Project Management Group A Auperin, T Le Chevalier, C Le Pechoux, J P Pignon, H Tribodet (Institut Gustave-Roussy, Villejuif, France); S Burdett, L A Stewart, J F Tierney, R J Stephens (MRC Clinical Trials Unit, London, UK). International Advisory Group R Arriagada (Karolinska Institutet, Stockholm, Sweden; Institut Gustave-Roussy, Villejuif, France); J P Higgins (MRC Biostatistics Unit, Cambridge, UK); D H Johnson (Vanderbilt-Ingram Cancer Center, Nashville, USA); J van Meerbeeck (University Hospital, Ghent, Belgium); M K B Parmar (MRC Clinical Trials Unit, London, UK); R L Souhami (Cancer Research UK, London, UK). Writing group (Project Management Group and International Advisory Group) R Arriagada, A Auperin, S Burdett, J P Higgins, D H Johnson, T Le Chevalier, C Le Pechoux, M K B Parmar, J P Pignon, R L Souhami, R J Stephens, L A Stewart, J F Tierney, H Tribodet, J van Meerbeeck. Collaborators who supplied individual patient data B Bergman, Sahlgrenska Academy, Gothenburg, Sweden (IALT); B Dautzenberg, Groupe Hospitalier Pitié Salpêtrière, Paris (GETCB 01CB82); J Y Douillard, Centre Rene Gauducheau, Cedex, France (ANITA); A Dunant, Institut Gustave-Roussy, Villejuif, France (IALT); C Endo, Institute of Development, Aging and Cancer, Tohoku University, Sendai, Japan (NJSGLCS); D J Girling (Retired), MRC Clinical Trials Unit, London, UK (MRC LU02); M Imaizumi, Nagoya University School of Medicine, Nagoya, Japan (SGACLC ACTLC1, ACTLC2, ACTLC4); H Kato, Tokyo Medical University, Tokyo, Japan (JLCSSG, JLCRG); S M Keller, Montefiore Medical Center, NY, USA (INT 0115); H Kimura, Chiba Cancer Center, Chiba City, Japan (IPCR CHIBA); A Knuuttila, Helsinki University Central Hospital, Helsinki, Finland (FLCSG1, FLCSG2); K Kodama, Osaka Medical Center for Cancer and Cardiovascular Diseases, Osaka, Japan (OLCSG1); R Komaki, University of Texas MD Anderson Cancer Center, Houston, TX, USA (MDA DM 87045); M G Kris, Memorial Sloan-Kettering Cancer Center, New York, NY, USA (MSKCC 8053); T Lad, Cook County Hospital, Chicago, IL, USA (LCSG 791, 801, 853); T Mineo, Policlinico Tor Vergata University, Rome, Italy (Mineo); J H Park, Korea Cancer Center Hospital, Seoul, South Korea (PARK1, PARK2); S Piantadosi, Cedars Sinai Medical Centre, Samuel Oschin Comprehensive Cancer Inst, Los Angeles, CA, USA (LCSG 791, 801, 853); S Pyrhönen, Turku University Central Hospital, Turku, Finland (FLCSG1, FLCSG3); R Rosell, Catalan Institute of Oncology, Hospital Germans Trias i Pujol, Barcelona, Spain (ANITA); G V Scagliotti, S. Luigi Hospital, Torino, Italy (ALPI); L W Seymour, Queen's University, NCIC Clinical Trials Group, Kingston, ON, Canada (JBR.10); F A Shepherd, Princess Margaret Hospital, Toronto, ON, Canada (JBR.10); S G Spiro, University College Hospital, London, UK (BLT); G M Strauss, Tufts Medical Center, Boston, MA, USA (CALGB 9633); R Sylvester, EORTC Headquarters, Brussels, Belgium (EORTC 08861); H Tada, Osaka City General Hospital, Osaka, Japan (JCOG 9304, OLCSG2); F Tanaka, Hyogo College of Medicine, Nishinomiya, Japan (WJSG2, WJSG3, WJSG4); V Torri, Istituto di Ricerche Farmacologiche “Mario Negri”, Milan, Italy (ALPI); H Wada, Kyoto University, Kyoto, Japan (WJSG2, WJSG3, WJSG4); D Waller, Glenfield Hospital, Groby Road, Leicester (BLT); G C Xu, Sun Yat-Sen University Cancer Center, Guangzhou, China (XU).

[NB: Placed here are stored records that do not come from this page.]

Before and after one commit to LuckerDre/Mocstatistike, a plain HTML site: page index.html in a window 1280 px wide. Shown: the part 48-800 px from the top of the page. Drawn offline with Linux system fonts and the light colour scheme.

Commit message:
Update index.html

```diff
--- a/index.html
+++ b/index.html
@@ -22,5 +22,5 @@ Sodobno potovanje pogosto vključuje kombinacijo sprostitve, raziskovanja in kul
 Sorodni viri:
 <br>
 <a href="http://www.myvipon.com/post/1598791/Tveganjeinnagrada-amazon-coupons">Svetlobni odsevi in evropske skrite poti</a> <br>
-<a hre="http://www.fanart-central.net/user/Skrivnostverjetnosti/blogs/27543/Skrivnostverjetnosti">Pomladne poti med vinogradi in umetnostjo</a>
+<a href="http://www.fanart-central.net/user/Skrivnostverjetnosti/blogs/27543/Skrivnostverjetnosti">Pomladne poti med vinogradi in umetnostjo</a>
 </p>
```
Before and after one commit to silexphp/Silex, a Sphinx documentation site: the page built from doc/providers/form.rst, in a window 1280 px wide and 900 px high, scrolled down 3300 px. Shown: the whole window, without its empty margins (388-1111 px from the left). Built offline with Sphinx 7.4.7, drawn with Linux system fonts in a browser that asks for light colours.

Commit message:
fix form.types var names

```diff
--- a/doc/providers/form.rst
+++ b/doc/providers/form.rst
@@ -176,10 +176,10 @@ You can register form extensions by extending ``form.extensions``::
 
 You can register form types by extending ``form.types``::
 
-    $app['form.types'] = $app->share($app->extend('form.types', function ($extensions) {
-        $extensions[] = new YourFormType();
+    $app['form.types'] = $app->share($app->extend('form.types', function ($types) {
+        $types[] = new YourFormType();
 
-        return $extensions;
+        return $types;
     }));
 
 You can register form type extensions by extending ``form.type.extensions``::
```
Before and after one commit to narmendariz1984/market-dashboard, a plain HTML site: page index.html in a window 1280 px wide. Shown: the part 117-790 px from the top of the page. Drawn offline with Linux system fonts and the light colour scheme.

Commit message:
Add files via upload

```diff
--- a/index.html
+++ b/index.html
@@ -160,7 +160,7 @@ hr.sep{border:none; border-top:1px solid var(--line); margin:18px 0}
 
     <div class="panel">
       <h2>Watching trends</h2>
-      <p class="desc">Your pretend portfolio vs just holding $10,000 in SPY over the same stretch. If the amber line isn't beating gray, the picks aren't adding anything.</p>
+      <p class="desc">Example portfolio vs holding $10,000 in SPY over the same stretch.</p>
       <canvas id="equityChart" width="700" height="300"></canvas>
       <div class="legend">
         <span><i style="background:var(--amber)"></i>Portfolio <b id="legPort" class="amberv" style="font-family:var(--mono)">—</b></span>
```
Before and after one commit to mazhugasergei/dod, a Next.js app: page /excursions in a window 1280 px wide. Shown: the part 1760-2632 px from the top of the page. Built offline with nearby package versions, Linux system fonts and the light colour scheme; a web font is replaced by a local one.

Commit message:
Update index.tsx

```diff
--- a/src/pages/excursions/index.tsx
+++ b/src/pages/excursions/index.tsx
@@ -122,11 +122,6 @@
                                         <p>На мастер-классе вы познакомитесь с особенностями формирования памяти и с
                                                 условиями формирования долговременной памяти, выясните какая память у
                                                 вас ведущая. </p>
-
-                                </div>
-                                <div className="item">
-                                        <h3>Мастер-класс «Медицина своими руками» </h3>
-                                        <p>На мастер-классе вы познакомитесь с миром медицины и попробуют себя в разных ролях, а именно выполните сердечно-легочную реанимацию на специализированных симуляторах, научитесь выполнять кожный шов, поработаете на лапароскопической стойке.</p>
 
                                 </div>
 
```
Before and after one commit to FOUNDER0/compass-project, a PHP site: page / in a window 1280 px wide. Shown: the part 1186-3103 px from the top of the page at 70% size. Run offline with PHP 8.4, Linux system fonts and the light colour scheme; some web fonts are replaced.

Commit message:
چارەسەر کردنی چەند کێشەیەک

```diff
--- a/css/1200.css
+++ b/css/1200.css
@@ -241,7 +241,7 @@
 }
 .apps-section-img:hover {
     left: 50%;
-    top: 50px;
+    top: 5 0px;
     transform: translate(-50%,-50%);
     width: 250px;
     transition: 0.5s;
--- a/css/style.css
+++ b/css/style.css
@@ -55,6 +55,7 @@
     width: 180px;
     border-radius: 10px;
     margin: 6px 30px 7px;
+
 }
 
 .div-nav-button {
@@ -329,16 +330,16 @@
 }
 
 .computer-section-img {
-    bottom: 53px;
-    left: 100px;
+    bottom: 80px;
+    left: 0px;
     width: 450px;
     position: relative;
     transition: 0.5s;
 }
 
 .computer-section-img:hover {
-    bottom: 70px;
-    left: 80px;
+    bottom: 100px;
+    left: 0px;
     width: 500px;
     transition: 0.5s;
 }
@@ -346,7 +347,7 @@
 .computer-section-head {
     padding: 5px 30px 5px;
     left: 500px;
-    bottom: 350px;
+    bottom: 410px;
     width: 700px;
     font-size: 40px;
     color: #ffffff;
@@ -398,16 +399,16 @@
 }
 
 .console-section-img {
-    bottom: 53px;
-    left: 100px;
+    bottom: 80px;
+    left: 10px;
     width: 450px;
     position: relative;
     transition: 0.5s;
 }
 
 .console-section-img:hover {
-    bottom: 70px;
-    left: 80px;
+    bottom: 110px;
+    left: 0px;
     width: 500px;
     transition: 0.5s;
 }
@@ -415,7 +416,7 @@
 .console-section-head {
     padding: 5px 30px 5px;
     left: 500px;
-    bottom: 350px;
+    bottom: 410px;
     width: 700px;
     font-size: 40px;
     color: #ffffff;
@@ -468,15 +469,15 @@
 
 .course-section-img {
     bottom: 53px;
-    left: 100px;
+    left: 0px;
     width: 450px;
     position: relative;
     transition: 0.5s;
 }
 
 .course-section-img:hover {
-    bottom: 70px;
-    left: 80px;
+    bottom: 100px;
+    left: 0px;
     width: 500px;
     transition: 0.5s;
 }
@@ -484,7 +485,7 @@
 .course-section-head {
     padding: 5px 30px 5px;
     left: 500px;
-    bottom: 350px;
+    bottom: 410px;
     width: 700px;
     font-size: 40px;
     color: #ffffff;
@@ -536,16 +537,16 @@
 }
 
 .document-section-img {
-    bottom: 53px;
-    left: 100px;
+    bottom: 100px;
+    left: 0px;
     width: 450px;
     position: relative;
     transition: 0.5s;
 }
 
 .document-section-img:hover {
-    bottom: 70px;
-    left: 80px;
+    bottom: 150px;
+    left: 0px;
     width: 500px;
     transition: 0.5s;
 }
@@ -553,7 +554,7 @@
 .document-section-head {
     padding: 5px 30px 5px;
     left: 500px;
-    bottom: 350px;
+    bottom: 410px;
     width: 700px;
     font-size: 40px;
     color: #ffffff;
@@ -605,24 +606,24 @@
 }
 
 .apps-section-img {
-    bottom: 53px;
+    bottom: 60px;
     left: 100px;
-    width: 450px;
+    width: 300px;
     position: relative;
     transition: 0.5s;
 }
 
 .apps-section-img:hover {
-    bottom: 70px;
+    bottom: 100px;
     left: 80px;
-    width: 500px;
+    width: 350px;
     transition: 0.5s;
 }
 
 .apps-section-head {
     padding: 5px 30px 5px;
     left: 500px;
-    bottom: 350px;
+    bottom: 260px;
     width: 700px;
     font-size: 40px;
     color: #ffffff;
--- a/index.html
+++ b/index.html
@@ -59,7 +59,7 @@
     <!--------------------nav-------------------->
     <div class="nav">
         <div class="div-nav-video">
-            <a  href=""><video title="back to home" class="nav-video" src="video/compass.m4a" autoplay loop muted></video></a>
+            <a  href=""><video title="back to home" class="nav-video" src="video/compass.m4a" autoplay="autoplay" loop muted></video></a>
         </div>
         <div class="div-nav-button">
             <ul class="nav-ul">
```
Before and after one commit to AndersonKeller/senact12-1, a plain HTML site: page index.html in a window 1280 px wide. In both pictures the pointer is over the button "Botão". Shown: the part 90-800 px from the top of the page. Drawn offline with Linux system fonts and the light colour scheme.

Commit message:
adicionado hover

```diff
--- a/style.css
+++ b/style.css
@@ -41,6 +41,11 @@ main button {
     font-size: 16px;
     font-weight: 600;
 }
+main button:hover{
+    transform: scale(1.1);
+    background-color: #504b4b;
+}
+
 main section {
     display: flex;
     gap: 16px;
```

We declare that we have no conflicts of interest.